▶ Work item
For the string "Funktion", search the entries below and copy every line where it appears.

[Version comparison data]

>>>

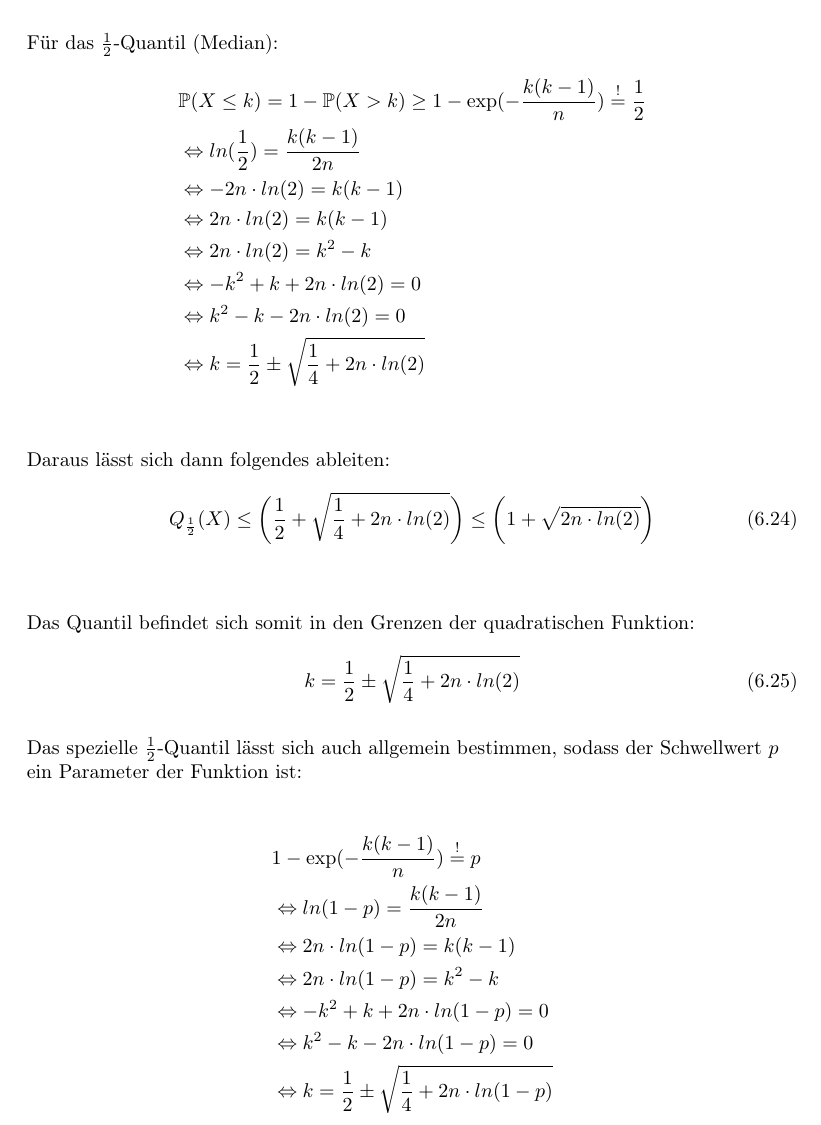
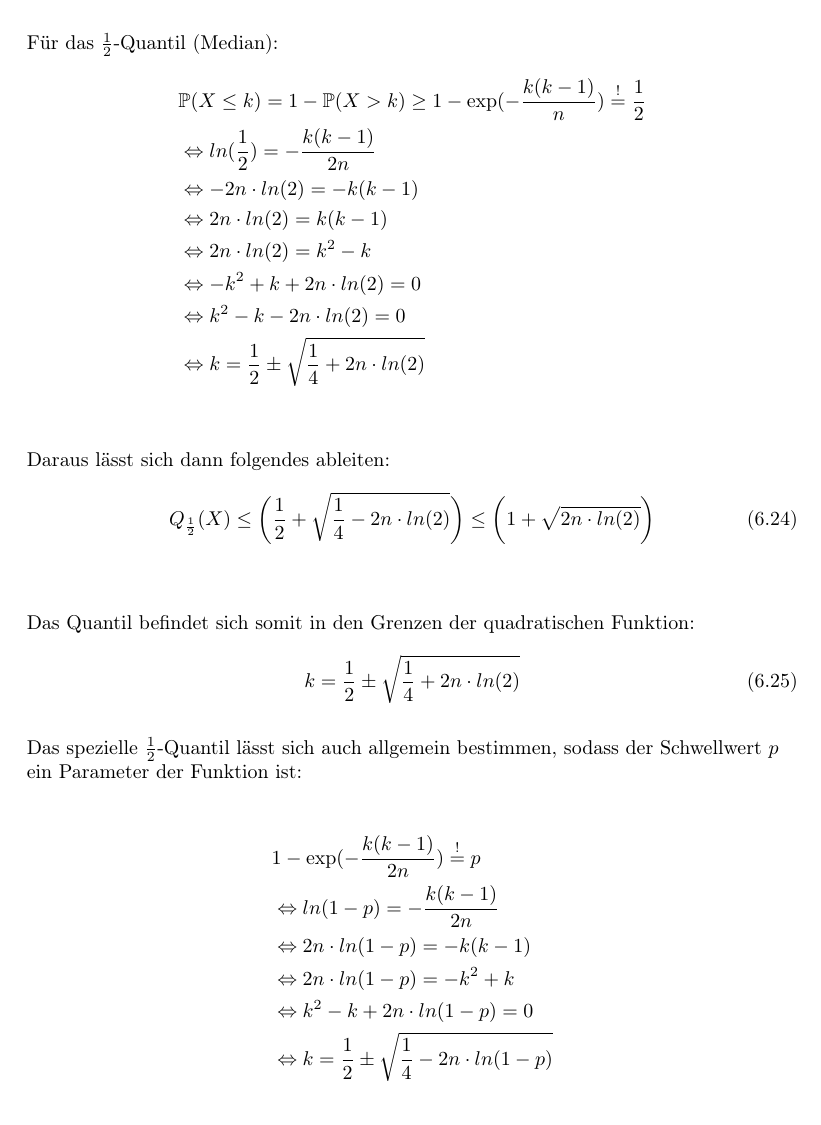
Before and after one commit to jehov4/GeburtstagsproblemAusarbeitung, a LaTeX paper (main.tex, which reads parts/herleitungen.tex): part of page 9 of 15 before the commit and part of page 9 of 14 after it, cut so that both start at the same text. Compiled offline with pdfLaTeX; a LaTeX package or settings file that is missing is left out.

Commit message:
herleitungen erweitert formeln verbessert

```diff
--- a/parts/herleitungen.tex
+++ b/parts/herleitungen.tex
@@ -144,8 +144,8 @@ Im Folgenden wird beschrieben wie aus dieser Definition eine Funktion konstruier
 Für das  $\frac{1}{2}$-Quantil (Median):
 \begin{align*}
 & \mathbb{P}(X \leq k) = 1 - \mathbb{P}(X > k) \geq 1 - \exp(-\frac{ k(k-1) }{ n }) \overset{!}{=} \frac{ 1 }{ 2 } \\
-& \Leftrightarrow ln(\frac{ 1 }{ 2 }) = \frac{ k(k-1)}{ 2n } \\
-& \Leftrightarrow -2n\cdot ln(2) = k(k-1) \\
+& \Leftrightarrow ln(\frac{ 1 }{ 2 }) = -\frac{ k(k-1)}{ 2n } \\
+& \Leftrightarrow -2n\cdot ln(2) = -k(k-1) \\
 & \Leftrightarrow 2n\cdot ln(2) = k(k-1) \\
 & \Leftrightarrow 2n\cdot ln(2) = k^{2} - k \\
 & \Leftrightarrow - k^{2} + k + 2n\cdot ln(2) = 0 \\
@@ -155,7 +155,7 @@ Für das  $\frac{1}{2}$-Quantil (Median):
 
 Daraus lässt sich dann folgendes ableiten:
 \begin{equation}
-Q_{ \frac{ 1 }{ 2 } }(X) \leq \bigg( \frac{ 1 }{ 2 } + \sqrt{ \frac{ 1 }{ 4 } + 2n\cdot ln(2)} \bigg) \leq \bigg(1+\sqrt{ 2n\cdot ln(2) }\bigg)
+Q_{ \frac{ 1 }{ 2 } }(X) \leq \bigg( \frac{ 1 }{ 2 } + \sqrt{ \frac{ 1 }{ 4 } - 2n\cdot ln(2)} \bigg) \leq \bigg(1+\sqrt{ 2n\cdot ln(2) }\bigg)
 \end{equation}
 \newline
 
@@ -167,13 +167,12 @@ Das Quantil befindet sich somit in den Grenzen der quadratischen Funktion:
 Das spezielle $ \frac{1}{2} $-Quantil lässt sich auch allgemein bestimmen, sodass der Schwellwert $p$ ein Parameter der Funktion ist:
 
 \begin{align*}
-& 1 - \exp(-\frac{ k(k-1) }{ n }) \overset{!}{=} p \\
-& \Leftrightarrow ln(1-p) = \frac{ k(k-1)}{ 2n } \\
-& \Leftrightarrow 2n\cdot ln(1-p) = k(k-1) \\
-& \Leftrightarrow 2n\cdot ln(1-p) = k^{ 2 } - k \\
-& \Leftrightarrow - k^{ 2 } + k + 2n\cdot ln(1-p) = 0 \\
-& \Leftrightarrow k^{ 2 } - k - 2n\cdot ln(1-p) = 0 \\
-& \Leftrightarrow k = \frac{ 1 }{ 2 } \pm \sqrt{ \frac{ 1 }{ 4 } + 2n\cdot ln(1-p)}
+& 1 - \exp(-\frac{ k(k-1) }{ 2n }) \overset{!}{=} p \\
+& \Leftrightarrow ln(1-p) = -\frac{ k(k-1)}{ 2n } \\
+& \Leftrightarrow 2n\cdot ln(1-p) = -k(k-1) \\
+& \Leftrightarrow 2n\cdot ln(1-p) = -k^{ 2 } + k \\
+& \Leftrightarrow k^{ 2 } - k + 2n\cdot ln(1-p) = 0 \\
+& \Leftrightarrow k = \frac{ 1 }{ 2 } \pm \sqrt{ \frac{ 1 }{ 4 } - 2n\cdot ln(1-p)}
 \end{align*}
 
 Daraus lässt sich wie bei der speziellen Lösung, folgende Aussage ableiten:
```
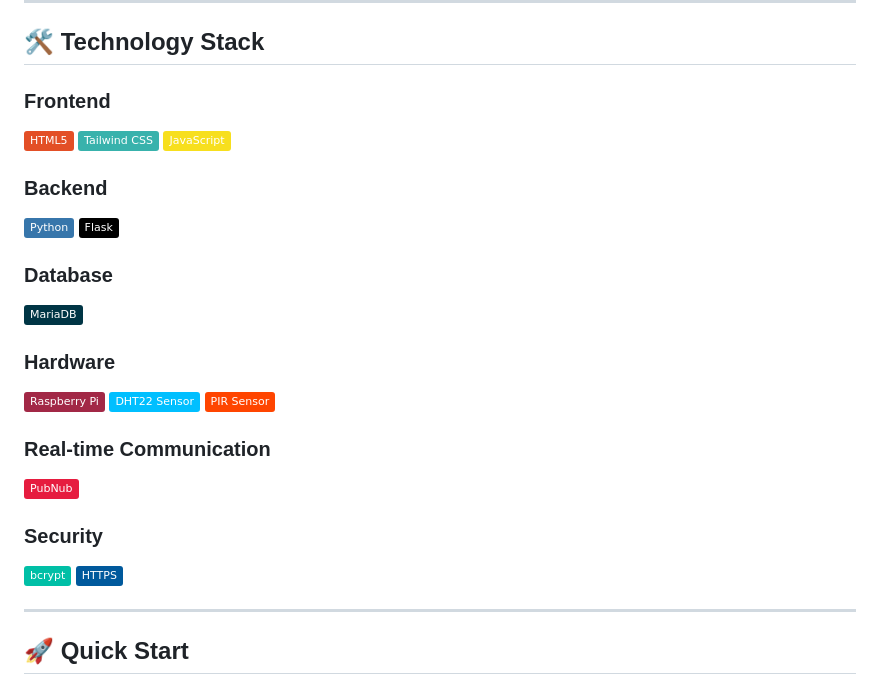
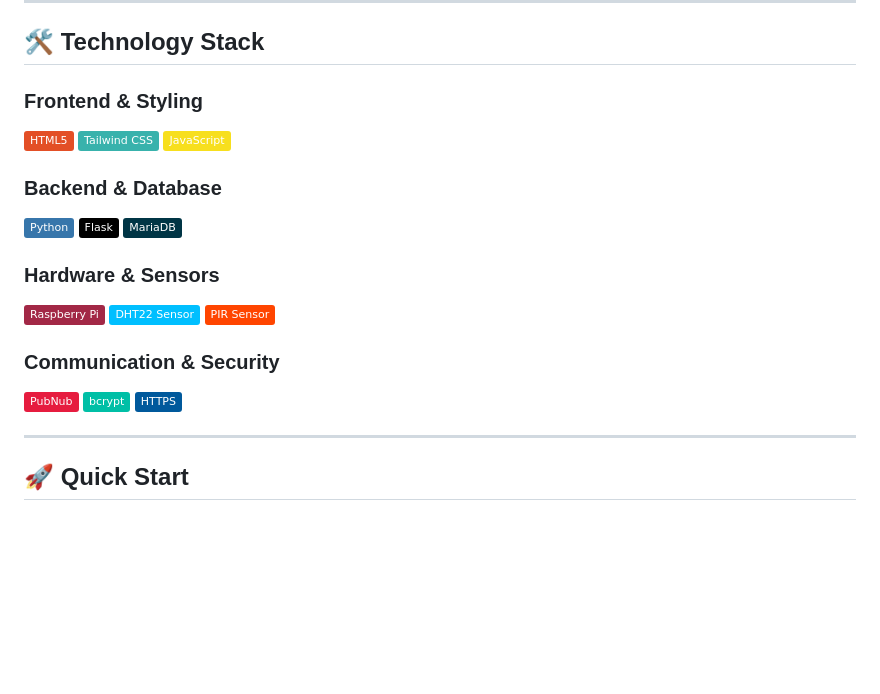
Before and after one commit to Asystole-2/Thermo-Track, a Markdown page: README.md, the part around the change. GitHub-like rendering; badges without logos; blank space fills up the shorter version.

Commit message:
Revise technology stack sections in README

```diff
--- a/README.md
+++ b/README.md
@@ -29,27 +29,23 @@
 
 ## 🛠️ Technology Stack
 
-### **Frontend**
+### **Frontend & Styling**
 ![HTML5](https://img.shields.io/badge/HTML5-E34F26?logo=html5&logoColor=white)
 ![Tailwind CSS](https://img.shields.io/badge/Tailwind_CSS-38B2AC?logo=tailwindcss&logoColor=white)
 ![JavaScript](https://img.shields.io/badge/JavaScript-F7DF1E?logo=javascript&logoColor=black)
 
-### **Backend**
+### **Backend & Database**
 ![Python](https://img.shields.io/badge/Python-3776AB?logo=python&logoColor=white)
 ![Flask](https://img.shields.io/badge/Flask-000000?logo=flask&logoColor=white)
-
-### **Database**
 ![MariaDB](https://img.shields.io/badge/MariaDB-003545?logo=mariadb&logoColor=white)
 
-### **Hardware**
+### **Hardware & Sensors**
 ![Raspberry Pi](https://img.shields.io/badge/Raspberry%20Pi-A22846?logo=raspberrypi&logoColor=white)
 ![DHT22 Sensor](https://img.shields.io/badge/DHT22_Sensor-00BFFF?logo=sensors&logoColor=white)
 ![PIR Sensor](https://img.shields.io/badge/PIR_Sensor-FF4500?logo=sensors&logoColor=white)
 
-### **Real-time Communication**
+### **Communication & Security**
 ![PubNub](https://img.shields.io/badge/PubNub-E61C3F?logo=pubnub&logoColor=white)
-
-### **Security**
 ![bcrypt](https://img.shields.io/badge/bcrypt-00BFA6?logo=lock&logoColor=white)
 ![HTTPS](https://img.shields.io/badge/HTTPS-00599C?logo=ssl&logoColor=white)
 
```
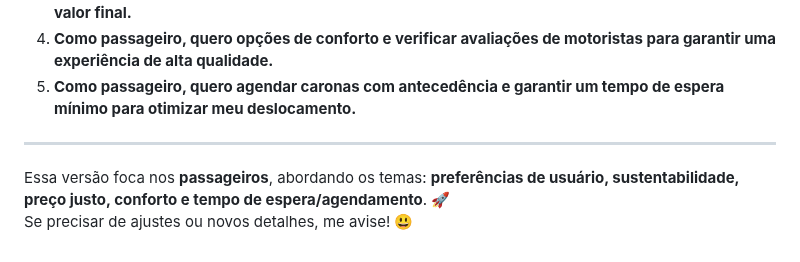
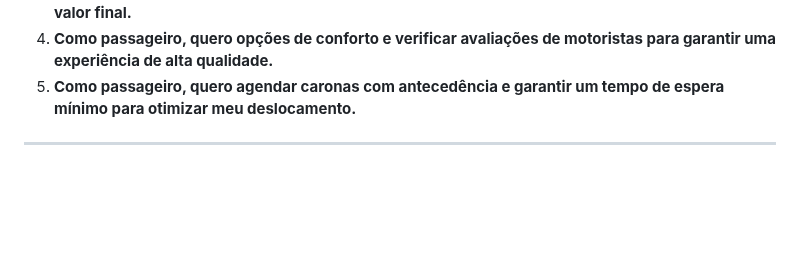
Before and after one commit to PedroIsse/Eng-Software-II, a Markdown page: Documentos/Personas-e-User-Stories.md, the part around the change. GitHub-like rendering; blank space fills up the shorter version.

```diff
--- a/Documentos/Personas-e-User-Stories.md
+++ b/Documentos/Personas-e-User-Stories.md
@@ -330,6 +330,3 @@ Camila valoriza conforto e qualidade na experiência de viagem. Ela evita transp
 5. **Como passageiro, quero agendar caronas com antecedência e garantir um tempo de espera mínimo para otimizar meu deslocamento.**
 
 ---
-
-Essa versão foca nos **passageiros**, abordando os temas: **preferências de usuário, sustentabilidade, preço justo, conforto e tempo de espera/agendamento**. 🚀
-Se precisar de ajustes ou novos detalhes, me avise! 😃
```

<<<

▶ Exercise answer
@@ -144,8 +144,8 @@ Im Folgenden wird beschrieben wie aus dieser Definition eine Funktion konstruier
@@ -167,13 +167,12 @@ Das Quantil befindet sich somit in den Grenzen der quadratischen Funktion:
 Das spezielle $ \frac{1}{2} $-Quantil lässt sich auch allgemein bestimmen, sodass der Schwellwert $p$ ein Parameter der Funktion ist:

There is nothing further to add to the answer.